Adult White-tailed Kite perched high in an Ash tree looking into the grassy meadow below.

Juvenile White-tailed Kite flying in Kettle with others.
At least 5 Kites in the Ash tree next to another Ash with 5 or 6 more Kites.

A juvenile Kite busy crying for food while the rest of the group is “kiting” and making lots of shrills, whistles, and “keep-keep-keep” sounds.

Around mid-August one of our small and graceful raptors, the White-Tailed Kite, Elanus leucurus, fills the air with its ‘plee-wit, plee-wit’ warning call or its ‘keep-keep-keep’ whistles. It is mainly white underneath and can be mistaken for a gull due to its black wingtips and shoulders. It gets its name from its white tail and its fluttering behavior called ‘kiting.’ This year appears to be a very good year for our Kites nesting on the mitigation lands. There were at least four pairs from the south end to the north end that each successfully raised two young. A great visual of this was when a few days ago on the north end of the valley, the trees were suddenly full of White-tailed Kites. When I counted them, there were sixteen! It was a beautiful display, with adults flying high into the sky and fluttering down to the treetops while the juvenile birds tried out their aerial skills. All would land in the trees and make lots of noise and then one by one take off into the air to soar and flutter like kites. It looked like a dance of angels!

I read recently that Kites are social birds outside of the breeding season, and that they often roost communally, sometimes in groups of up to 100! Watching these 16, I imagined what that would be like, extraordinarily fantastic for sure.

It was once thought that White-tailed Kites only ate voles but now it is known that they eat many types of rodents including rabbits, shrews, gophers, and rats. As with many birds of prey, or raptors, they will also eat birds, insects, lizards, snakes, and frogs.

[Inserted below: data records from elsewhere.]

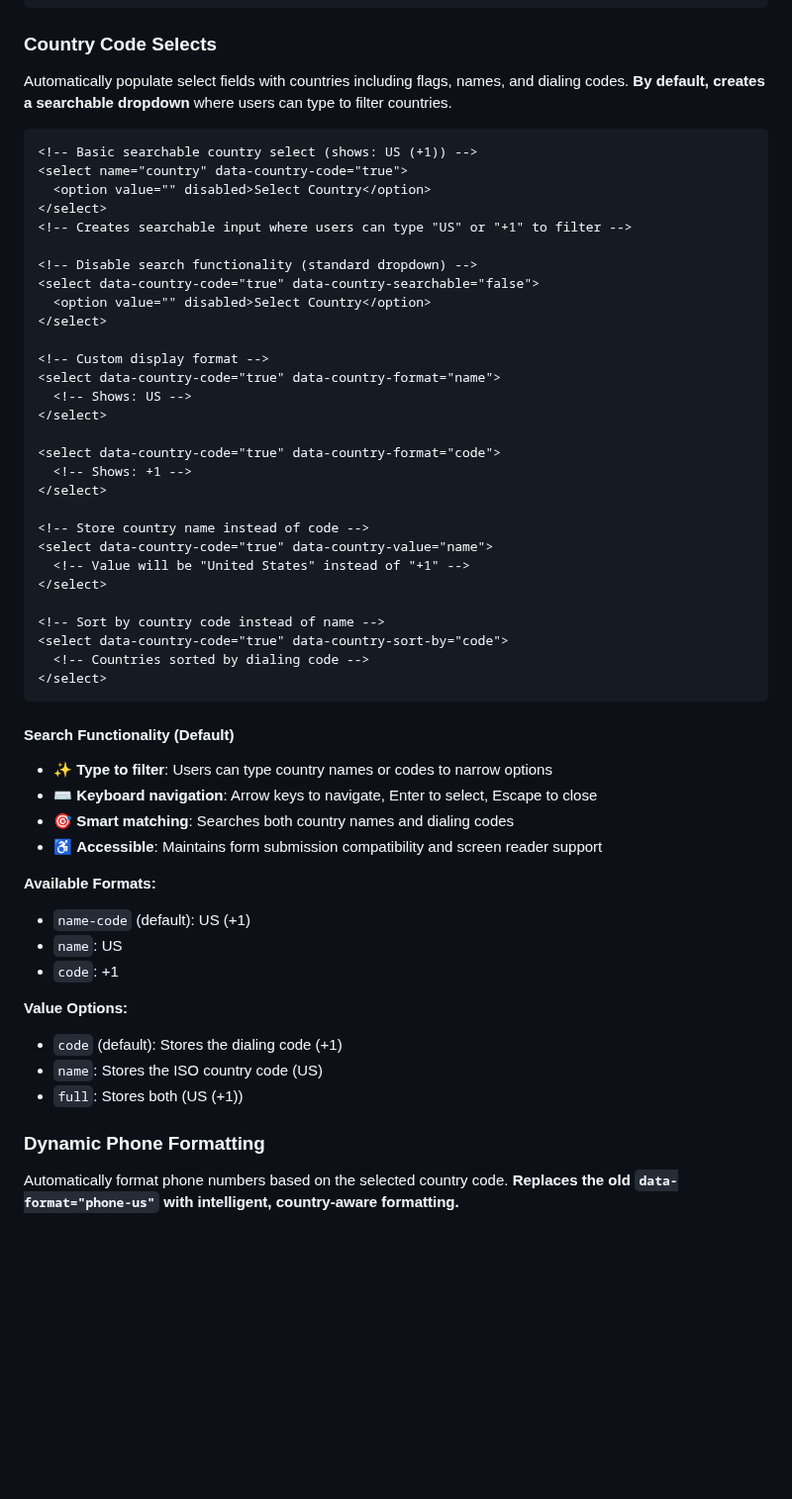
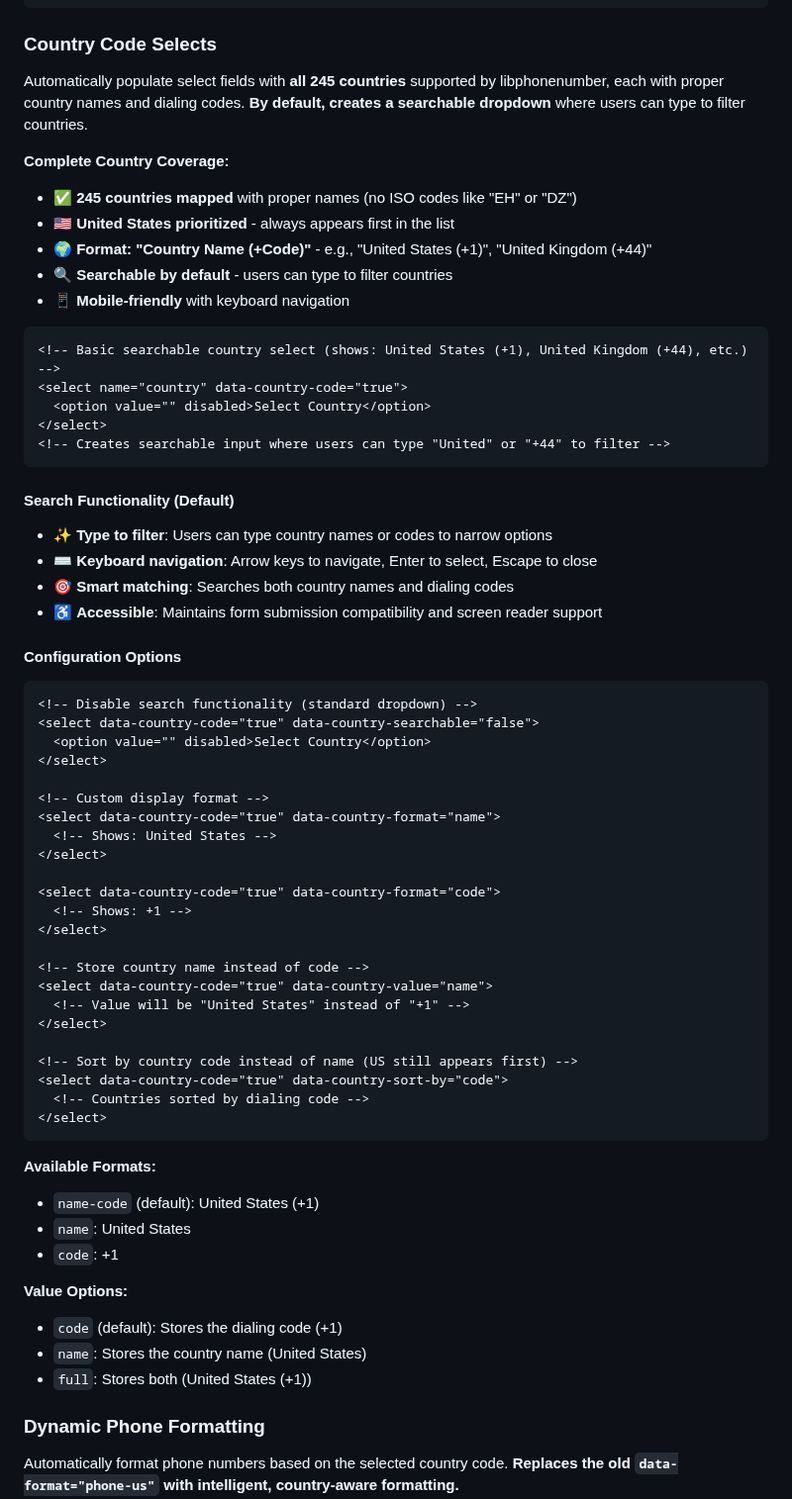
Before and after one commit to CorporateDirect/webflow-forms, a Markdown page: README.md, the part around one of its changes. Shown at 99% size. Rendered like a GitHub page; blank space fills up the shorter version.

````diff
--- a/README.md
+++ b/README.md
@@ -205,15 +210,32 @@ The library only enhances fields that have specific data attributes. Fields with
 
 ### Country Code Selects
 
-Automatically populate select fields with countries including flags, names, and dialing codes. **By default, creates a searchable dropdown** where users can type to filter countries.
+Automatically populate select fields with **all 245 countries** supported by libphonenumber, each with proper country names and dialing codes. **By default, creates a searchable dropdown** where users can type to filter countries.
+
+**Complete Country Coverage:**
+- ✅ **245 countries mapped** with proper names (no ISO codes like "EH" or "DZ")
+- 🇺🇸 **United States prioritized** - always appears first in the list
+- 🌍 **Format: "Country Name (+Code)"** - e.g., "United States (+1)", "United Kingdom (+44)"
+- 🔍 **Searchable by default** - users can type to filter countries
+- 📱 **Mobile-friendly** with keyboard navigation
 
 ```html
-<!-- Basic searchable country select (shows: US (+1)) -->
+<!-- Basic searchable country select (shows: United States (+1), United Kingdom (+44), etc.) -->
 <select name="country" data-country-code="true">
   <option value="" disabled>Select Country</option>
 </select>
-<!-- Creates searchable input where users can type "US" or "+1" to filter -->
+<!-- Creates searchable input where users can type "United" or "+44" to filter -->
+```
 
+#### **Search Functionality (Default)**
+- ✨ **Type to filter**: Users can type country names or codes to narrow options
+- ⌨️ **Keyboard navigation**: Arrow keys to navigate, Enter to select, Escape to close
+- 🎯 **Smart matching**: Searches both country names and dialing codes
+- ♿ **Accessible**: Maintains form submission compatibility and screen reader support
+
+#### **Configuration Options**
+
+```html
 <!-- Disable search functionality (standard dropdown) -->
 <select data-country-code="true" data-country-searchable="false">
   <option value="" disabled>Select Country</option>
@@ -221,7 +243,7 @@ Automatically populate select fields with countries including flags, names, and
 
 <!-- Custom display format -->
 <select data-country-code="true" data-country-format="name">
-  <!-- Shows: US -->
+  <!-- Shows: United States -->
 </select>
 
 <select data-country-code="true" data-country-format="code">
@@ -233,27 +255,21 @@ Automatically populate select fields with countries including flags, names, and
   <!-- Value will be "United States" instead of "+1" -->
 </select>
 
-<!-- Sort by country code instead of name -->
+<!-- Sort by country code instead of name (US still appears first) -->
 <select data-country-code="true" data-country-sort-by="code">
   <!-- Countries sorted by dialing code -->
 </select>
 ```
 
-#### **Search Functionality (Default)**
-- ✨ **Type to filter**: Users can type country names or codes to narrow options
-- ⌨️ **Keyboard navigation**: Arrow keys to navigate, Enter to select, Escape to close
-- 🎯 **Smart matching**: Searches both country names and dialing codes
-- ♿ **Accessible**: Maintains form submission compatibility and screen reader support
-
 **Available Formats:**
-- `name-code` (default): US (+1)
-- `name`: US
+- `name-code` (default): United States (+1)
+- `name`: United States
 - `code`: +1
 
 **Value Options:**
 - `code` (default): Stores the dialing code (+1)
-- `name`: Stores the ISO country code (US)
-- `full`: Stores both (US (+1))
+- `name`: Stores the country name (United States)
+- `full`: Stores both (United States (+1))
 
 ### Dynamic Phone Formatting
 
````
Also changed, not shown: other parts of README.md (+41 -0 lines).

White-tailed Kites form pair bonds that last only during the breeding season.  Both the male and female help to build a small nest in a treetop which will be reused year after year. This sounds a bit tricky but maybe one half of the old pair decides the nest is hers or his? In a valley as small as ours, the pairs either recycle their partners or new partners are found from other Kite populations coming in from other territories. Kites are mostly resident birds with no regular migration, but they do wander widely. They are found throughout the Americas with California and Texas having the highest numbers in North America. Since they prefer to hunt grasslands, riparian valleys, marshes, and shrublands, our Little Lake Valley is the perfect habitat for the graceful White-tailed Kite. Each day, no matter where I am walking on the mitigation land, there are always Kites to watch and thrill the senses.